So many have suffered and died in vain; the lesson we should have learned long ago beyond our understanding. How many more must join them before we lose all taste for battle? How many more before we wean ourselves off our antagonistic bloodlust for one another.

***

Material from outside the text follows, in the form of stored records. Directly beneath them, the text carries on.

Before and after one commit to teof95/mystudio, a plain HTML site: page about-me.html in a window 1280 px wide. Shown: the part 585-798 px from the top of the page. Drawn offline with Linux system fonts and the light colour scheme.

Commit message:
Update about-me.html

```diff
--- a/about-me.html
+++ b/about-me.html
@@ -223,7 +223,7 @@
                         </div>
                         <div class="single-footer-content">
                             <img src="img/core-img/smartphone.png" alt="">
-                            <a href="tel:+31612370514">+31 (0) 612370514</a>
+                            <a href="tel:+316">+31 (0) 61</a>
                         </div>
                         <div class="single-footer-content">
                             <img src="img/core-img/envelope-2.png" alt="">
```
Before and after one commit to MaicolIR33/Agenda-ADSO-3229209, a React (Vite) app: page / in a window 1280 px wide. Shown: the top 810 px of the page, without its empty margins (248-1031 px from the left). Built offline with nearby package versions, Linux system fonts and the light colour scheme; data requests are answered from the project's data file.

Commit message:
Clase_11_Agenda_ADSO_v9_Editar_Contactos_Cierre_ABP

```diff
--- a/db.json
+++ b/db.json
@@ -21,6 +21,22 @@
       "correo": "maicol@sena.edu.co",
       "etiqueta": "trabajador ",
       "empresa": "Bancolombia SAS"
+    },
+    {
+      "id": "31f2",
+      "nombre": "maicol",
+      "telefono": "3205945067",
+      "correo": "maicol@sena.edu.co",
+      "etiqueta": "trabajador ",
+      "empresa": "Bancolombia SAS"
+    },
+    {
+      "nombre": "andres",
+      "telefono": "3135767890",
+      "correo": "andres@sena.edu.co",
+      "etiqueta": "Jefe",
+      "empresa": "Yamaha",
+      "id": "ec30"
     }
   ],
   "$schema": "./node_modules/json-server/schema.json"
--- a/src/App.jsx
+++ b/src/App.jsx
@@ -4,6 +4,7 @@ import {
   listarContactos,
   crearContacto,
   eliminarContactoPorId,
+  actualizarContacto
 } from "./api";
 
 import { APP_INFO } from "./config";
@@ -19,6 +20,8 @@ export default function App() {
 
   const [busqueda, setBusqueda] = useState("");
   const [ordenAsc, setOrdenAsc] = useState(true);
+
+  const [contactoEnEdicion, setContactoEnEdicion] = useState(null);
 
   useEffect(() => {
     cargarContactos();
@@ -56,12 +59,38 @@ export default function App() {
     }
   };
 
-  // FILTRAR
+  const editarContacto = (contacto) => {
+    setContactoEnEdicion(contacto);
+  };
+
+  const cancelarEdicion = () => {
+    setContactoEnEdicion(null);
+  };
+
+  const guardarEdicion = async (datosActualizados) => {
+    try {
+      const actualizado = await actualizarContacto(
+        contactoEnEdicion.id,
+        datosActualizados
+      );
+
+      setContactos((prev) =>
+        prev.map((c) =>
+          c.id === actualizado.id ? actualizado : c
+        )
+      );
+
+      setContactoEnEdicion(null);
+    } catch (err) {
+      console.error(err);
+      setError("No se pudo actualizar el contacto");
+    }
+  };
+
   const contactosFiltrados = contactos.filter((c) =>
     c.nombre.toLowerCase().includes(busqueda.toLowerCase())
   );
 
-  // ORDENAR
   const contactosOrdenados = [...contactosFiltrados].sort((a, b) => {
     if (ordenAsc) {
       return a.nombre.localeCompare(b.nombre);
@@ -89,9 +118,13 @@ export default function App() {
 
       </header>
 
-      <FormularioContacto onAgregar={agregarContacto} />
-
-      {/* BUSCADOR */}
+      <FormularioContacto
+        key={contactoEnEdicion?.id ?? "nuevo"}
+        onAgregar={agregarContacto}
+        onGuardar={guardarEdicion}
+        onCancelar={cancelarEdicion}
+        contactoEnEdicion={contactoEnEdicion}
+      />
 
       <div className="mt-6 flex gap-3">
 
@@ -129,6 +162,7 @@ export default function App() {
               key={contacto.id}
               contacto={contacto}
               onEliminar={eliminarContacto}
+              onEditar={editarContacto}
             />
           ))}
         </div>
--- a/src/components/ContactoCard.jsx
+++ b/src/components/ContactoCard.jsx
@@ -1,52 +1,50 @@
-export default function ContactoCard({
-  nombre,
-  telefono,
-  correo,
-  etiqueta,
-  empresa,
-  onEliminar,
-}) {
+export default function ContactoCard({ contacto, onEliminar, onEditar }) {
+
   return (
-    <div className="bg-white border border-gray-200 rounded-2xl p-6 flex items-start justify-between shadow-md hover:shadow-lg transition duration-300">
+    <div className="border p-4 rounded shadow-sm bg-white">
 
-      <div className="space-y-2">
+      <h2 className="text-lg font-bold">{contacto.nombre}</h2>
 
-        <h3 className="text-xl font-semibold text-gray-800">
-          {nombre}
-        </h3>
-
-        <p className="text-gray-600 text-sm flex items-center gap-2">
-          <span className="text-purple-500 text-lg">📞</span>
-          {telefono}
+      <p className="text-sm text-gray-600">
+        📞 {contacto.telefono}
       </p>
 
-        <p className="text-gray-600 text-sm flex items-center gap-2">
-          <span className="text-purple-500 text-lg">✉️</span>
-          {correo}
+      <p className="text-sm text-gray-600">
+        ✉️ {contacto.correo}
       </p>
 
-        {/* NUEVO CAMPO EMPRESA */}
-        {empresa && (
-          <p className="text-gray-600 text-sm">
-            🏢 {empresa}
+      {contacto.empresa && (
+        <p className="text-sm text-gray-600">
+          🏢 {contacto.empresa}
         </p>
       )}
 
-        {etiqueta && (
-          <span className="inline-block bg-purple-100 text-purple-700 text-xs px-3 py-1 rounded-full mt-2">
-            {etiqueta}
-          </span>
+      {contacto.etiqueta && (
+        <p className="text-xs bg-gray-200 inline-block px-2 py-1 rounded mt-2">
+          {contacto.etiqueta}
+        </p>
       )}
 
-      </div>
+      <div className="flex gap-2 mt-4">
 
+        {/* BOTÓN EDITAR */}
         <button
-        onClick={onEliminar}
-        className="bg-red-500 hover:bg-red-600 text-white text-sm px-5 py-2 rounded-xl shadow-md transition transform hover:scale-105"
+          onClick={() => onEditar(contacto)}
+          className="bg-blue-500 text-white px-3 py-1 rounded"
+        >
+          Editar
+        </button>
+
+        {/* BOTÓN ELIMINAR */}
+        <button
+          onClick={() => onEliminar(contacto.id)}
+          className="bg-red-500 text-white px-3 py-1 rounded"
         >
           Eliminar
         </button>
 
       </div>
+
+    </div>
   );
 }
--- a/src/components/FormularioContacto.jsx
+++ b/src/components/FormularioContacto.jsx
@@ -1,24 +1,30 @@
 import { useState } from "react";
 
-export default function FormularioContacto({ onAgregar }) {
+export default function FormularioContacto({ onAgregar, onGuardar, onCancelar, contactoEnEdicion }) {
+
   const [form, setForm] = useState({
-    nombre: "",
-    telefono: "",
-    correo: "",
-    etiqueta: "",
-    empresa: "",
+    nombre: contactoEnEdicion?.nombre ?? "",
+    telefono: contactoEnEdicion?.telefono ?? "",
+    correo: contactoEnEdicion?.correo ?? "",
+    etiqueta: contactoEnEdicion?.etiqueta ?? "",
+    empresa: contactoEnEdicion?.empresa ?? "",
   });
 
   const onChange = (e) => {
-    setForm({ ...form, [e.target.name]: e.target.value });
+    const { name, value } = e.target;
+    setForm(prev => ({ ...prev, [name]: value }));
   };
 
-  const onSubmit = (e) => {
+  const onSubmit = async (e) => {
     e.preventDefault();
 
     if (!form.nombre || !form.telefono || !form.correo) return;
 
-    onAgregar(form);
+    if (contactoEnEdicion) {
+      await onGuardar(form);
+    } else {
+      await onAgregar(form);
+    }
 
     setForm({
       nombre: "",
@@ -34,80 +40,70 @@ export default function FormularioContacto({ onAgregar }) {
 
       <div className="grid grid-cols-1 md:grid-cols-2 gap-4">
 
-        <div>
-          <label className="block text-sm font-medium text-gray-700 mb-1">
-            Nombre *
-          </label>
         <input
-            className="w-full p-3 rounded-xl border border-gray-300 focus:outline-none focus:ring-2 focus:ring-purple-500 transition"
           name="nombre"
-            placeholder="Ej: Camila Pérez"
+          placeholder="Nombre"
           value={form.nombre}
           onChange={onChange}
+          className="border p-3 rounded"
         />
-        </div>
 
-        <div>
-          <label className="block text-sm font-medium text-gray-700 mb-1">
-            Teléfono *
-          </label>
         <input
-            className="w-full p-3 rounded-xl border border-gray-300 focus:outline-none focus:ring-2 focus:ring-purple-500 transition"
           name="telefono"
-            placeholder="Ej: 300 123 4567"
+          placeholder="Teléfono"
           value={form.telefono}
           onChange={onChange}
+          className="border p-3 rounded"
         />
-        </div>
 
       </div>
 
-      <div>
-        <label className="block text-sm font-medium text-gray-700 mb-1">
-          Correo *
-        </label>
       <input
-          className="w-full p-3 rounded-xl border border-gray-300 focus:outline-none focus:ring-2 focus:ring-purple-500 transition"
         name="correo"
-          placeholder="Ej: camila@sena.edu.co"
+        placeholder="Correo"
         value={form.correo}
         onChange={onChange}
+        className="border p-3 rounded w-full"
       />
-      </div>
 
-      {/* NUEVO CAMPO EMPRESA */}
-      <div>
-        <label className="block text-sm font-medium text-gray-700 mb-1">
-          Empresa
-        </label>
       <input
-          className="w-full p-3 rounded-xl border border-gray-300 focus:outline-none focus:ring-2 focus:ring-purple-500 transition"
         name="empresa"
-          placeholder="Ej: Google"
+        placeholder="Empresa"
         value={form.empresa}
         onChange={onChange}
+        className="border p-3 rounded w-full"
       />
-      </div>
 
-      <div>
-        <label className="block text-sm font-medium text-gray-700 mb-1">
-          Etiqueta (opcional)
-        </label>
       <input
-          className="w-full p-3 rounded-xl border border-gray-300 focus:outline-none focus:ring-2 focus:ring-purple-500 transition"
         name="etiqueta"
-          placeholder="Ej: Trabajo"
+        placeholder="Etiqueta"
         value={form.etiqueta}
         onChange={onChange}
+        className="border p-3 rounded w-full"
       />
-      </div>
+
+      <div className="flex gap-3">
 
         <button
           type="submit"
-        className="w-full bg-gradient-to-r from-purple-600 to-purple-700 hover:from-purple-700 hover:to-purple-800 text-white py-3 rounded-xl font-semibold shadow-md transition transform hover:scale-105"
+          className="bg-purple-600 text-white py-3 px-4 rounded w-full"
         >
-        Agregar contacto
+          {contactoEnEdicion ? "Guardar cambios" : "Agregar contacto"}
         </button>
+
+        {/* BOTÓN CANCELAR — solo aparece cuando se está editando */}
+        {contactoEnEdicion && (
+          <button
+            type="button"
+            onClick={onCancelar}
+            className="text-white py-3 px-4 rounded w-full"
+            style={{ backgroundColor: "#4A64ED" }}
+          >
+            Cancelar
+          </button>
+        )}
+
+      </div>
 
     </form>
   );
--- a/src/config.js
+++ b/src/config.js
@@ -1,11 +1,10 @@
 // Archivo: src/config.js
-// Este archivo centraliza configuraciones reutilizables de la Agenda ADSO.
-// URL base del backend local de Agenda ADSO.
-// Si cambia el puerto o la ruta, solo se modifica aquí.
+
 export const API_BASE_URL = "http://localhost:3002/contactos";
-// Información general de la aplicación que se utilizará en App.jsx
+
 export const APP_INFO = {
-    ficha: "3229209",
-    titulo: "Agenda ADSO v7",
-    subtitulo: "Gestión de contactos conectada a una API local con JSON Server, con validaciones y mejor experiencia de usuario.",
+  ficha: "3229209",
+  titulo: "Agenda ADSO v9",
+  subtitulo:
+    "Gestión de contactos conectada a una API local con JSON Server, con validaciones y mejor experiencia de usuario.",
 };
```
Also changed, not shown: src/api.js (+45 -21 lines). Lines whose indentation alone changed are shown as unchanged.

We are a predatory species, this I do not deny. Nor does the universe at large have any concept of our notion of fairness. Survival is tough – an eternal struggle wherein species and individuals come and go with terrifying brevity of stay. I am reminded that the vast majority – well over 99% – of all species that have ever existed on this planet are gone, extinct, never to return. We are a prideful species; a self-congratulatory bunch easily impressed by our modest accomplishments in the face of an apathetic universe we do not fully understand. It is true we are the dominant species of this planet – the apex predator by virtue of our technology and propensity for rapid (and indiscriminate) propagation. Yet this earth is venerable in ways we fail to imagine and is littered with the fossilized bones of species whose reign was no less dominant and lasted a great while longer than ours has by a margin of several hundred million years. Yet we seem to be the first species that, while not actively cannibalistic, seems most likely to be the architect of its own downfall. Save for the world or the greater universe at large wiping out our species in any of the number of spectacular ways it can and indeed has done to other species in the past, we may yet be the ones who – in our exuberance and impatience – create and utilize the means by which every last one of us will cease to be.
I am humbled by the thought that we are not nearly as special as we presume to be, in our arrogance, and in clear defiance of all the evidence to the contrary. Like so many of the great ironies in life this fact would be funny were it not so tragic. Men build buildings, gleaming and tall, and proclaim themselves masters of the earth. We build airplanes and satellites and believe ourselves to be masters of the skies. We build ships and submarines to circumnavigate the globe and we fancy ourselves lord over the seas. Yet when our technology fails, the fuel runs out, or complacency steers us awry, our buildings fall, our ships sink, and our airplanes are reunited with the earth by the relentless and unforgiving pull of gravity. Without our technology we are amongst the most ill-equipped residents of this planet – a shockingly impractical design – whose global population would crash should we ever be robbed of our long-compounded advantage. We stick tigers and bears in cages and assert our dominance over them with camera phones and regulated feeding times. We are the dominant species, yes, but enter the cage and the playing field is not evened but skewed utterly in favor of the animal over which we, on the other side of the bars scant moments before, claimed utter dominance.

We are an enigmatic species – upright and bald – without horns or claws or fangs, possessed only with intelligence and fervor in this brief geological moment during which we have come to rule over this world. Yet intelligence – ours or that of future generations more cerebral still – may be no more than a precarious evolutionary branch that will not bear long term fruit; doomed, made redundant by nature’s other, more successful stratagems in the struggle for life in which we are yet but infants.